::: Raw data :::

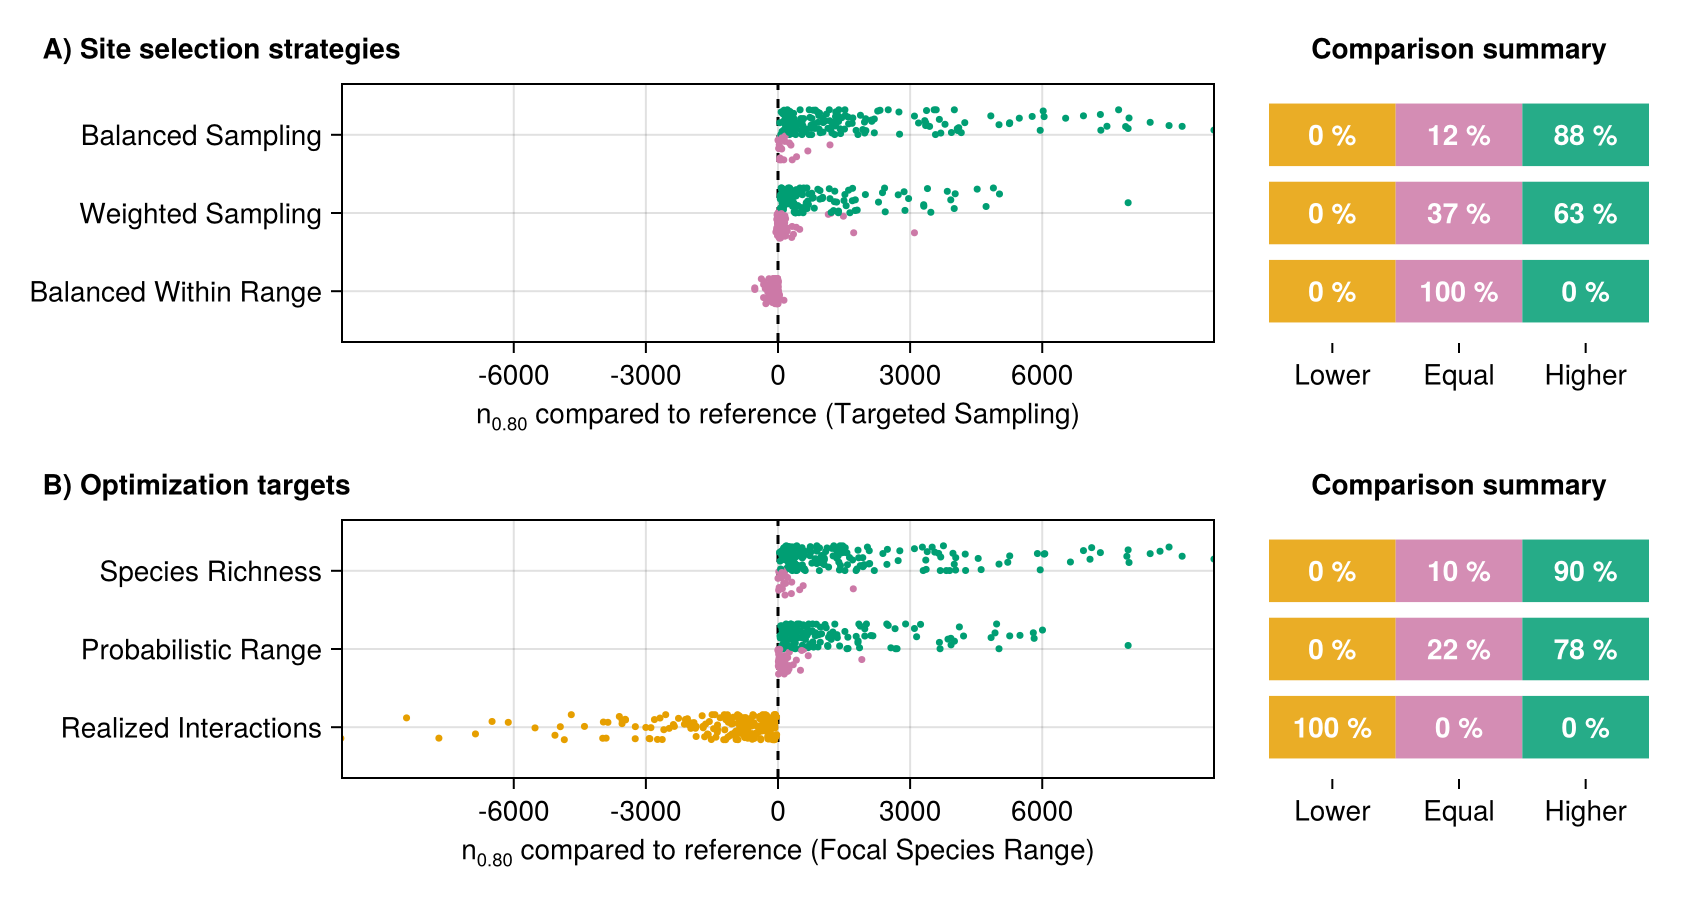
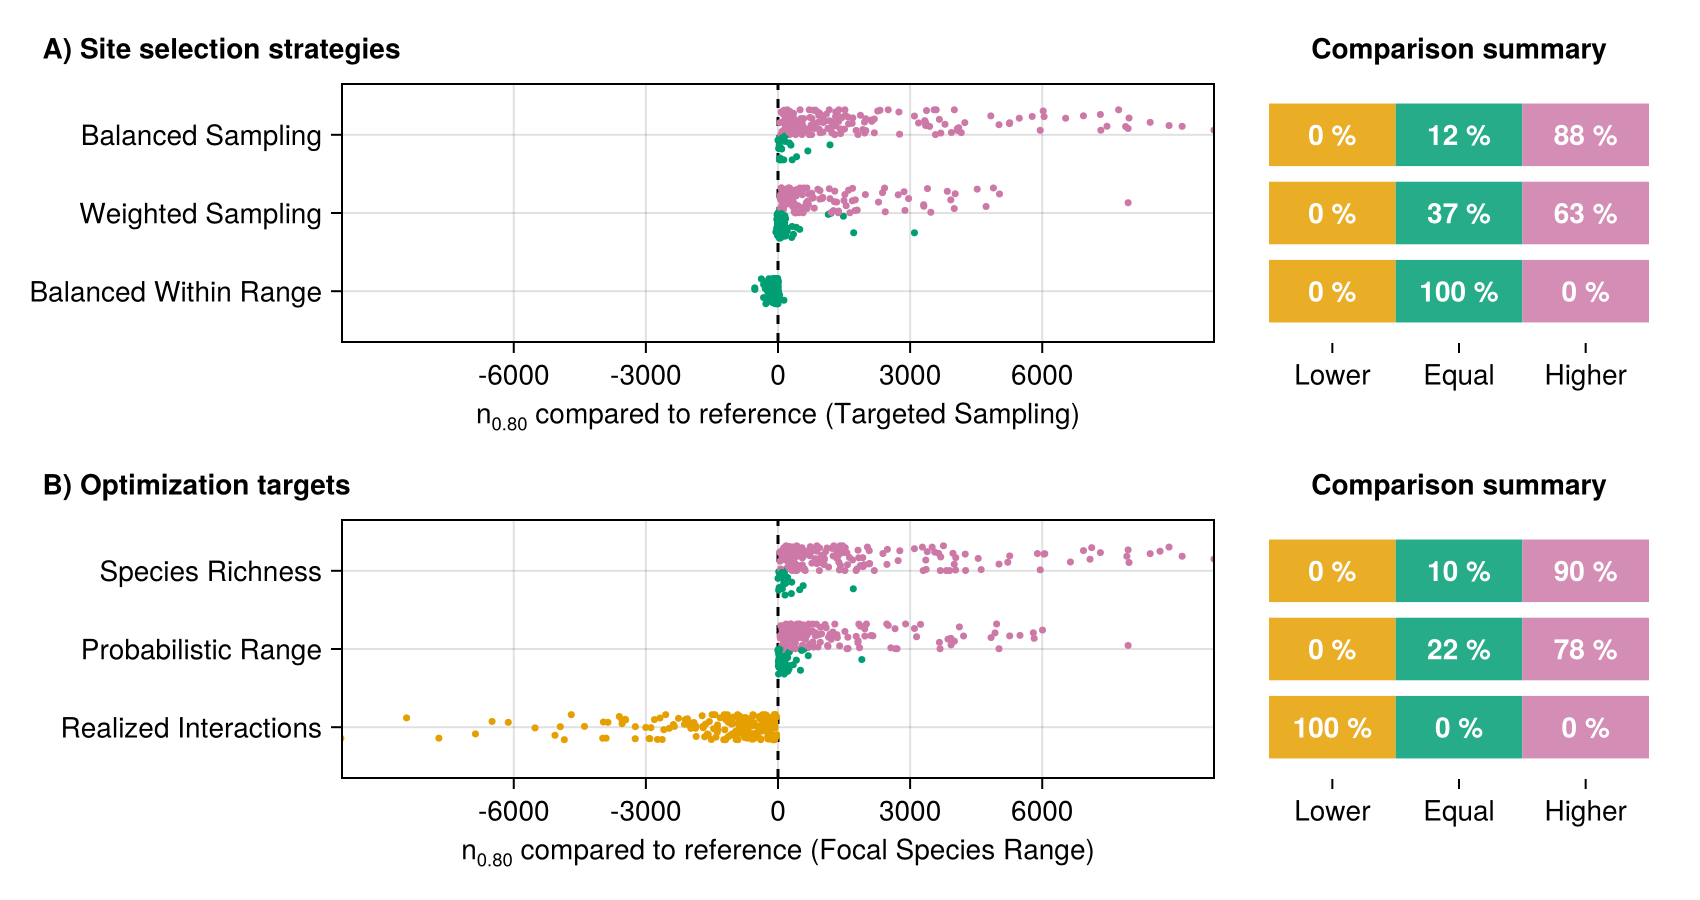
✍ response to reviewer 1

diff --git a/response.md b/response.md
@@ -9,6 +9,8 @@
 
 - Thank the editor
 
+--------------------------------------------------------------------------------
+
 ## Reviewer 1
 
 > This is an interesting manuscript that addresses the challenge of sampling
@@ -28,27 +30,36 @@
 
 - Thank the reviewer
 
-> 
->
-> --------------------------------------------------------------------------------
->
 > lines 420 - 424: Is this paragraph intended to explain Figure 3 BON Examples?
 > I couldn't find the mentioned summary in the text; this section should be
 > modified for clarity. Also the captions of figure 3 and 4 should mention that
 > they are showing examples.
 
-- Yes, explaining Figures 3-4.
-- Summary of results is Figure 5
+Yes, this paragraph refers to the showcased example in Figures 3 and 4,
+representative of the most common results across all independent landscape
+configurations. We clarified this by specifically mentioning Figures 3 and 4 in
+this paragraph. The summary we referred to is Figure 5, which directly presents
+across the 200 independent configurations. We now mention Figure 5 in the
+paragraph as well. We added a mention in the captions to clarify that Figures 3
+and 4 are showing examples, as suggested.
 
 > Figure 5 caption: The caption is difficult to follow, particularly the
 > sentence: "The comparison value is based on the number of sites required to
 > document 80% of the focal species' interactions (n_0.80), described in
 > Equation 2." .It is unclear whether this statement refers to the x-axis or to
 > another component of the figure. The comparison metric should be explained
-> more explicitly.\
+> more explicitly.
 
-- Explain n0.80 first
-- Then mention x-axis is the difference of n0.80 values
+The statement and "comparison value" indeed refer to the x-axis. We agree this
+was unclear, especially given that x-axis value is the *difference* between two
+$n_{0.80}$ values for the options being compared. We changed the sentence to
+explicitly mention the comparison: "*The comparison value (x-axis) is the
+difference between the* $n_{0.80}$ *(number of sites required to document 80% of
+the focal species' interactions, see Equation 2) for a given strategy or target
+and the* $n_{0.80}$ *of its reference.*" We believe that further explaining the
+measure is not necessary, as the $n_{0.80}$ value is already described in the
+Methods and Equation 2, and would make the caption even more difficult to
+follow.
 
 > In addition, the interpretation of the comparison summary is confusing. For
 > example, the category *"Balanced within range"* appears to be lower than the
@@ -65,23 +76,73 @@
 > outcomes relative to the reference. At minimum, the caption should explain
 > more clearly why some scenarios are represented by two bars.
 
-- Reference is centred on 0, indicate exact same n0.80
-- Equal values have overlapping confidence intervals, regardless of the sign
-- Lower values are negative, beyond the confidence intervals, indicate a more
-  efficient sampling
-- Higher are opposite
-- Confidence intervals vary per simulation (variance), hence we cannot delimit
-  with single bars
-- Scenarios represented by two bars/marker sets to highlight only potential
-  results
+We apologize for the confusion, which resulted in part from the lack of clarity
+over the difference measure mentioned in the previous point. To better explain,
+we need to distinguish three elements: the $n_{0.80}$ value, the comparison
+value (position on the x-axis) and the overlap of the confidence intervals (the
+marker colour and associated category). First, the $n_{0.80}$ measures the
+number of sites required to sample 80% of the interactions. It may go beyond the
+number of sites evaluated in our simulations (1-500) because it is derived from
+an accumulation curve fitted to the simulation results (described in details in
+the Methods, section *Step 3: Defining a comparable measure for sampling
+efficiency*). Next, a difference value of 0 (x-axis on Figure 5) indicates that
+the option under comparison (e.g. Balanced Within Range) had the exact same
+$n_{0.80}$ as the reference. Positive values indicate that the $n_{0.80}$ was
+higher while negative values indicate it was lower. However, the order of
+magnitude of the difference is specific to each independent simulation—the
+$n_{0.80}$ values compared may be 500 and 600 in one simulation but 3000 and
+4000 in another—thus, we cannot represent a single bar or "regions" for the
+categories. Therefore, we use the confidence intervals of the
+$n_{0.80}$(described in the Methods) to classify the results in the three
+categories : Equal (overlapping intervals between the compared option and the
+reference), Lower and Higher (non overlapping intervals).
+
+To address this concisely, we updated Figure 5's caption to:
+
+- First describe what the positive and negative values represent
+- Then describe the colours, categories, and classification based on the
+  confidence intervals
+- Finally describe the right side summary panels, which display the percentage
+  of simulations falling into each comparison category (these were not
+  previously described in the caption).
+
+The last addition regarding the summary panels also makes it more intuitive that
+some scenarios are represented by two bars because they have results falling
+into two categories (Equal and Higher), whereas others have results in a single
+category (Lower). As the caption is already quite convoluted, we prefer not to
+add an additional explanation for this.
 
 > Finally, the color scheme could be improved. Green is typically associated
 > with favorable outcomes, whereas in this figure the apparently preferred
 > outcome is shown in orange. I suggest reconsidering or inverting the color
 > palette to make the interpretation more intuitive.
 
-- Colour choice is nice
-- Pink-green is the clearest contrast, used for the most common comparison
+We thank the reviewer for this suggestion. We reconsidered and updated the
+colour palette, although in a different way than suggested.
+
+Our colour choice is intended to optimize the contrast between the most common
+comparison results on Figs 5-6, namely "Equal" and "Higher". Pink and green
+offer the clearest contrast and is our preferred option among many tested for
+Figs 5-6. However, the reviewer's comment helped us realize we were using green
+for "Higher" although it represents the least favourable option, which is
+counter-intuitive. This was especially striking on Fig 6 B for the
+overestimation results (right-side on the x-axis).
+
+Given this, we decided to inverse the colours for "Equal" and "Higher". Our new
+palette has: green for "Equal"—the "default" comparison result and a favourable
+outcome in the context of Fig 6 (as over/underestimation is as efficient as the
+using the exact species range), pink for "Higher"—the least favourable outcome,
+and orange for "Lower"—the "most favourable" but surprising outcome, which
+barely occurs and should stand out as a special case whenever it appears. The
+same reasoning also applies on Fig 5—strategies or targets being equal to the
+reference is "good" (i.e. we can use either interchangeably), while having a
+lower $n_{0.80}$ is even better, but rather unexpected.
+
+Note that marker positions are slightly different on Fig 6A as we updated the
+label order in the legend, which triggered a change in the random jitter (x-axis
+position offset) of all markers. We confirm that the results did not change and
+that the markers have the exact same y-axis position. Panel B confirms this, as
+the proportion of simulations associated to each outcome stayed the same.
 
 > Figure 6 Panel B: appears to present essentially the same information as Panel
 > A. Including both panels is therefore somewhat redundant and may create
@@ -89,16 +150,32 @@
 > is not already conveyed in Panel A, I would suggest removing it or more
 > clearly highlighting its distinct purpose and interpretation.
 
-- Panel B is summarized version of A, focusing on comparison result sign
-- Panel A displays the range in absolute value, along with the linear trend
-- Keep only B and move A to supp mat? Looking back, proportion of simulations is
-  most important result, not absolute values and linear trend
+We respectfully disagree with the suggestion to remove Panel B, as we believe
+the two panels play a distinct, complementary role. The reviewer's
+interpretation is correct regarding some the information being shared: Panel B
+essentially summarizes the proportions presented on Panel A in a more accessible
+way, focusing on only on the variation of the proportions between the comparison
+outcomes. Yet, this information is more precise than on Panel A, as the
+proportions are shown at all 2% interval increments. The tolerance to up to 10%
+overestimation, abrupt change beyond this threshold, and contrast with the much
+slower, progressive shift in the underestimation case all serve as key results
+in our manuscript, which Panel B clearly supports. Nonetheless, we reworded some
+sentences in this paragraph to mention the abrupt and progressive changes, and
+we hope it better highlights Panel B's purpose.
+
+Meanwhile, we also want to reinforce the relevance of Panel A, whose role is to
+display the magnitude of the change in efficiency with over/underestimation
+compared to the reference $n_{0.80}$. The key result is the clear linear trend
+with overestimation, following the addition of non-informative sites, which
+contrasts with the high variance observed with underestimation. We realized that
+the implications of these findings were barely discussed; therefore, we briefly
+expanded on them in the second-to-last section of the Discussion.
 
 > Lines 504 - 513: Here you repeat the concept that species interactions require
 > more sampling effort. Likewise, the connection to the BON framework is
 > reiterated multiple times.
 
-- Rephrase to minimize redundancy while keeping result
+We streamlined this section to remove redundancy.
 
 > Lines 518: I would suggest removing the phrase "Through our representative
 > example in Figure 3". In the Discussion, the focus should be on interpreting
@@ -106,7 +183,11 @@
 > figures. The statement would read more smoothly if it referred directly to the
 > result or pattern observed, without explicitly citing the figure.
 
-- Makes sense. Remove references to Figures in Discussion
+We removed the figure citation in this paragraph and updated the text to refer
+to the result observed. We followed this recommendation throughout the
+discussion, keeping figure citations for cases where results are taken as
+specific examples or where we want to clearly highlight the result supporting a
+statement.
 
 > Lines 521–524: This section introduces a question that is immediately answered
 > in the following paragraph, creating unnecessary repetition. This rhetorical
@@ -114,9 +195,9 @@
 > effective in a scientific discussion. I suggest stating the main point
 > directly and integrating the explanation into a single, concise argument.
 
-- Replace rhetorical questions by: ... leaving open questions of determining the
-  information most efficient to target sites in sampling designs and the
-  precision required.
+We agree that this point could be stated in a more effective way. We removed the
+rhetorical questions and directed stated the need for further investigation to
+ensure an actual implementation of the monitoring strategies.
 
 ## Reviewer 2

:::

• **About this exercise**
Those lines above that contain the string "variance" should be returned.

• **Final answer**
-- Confidence intervals vary per simulation (variance), hence we cannot delimit
+contrasts with the high variance observed with underestimation. We realized that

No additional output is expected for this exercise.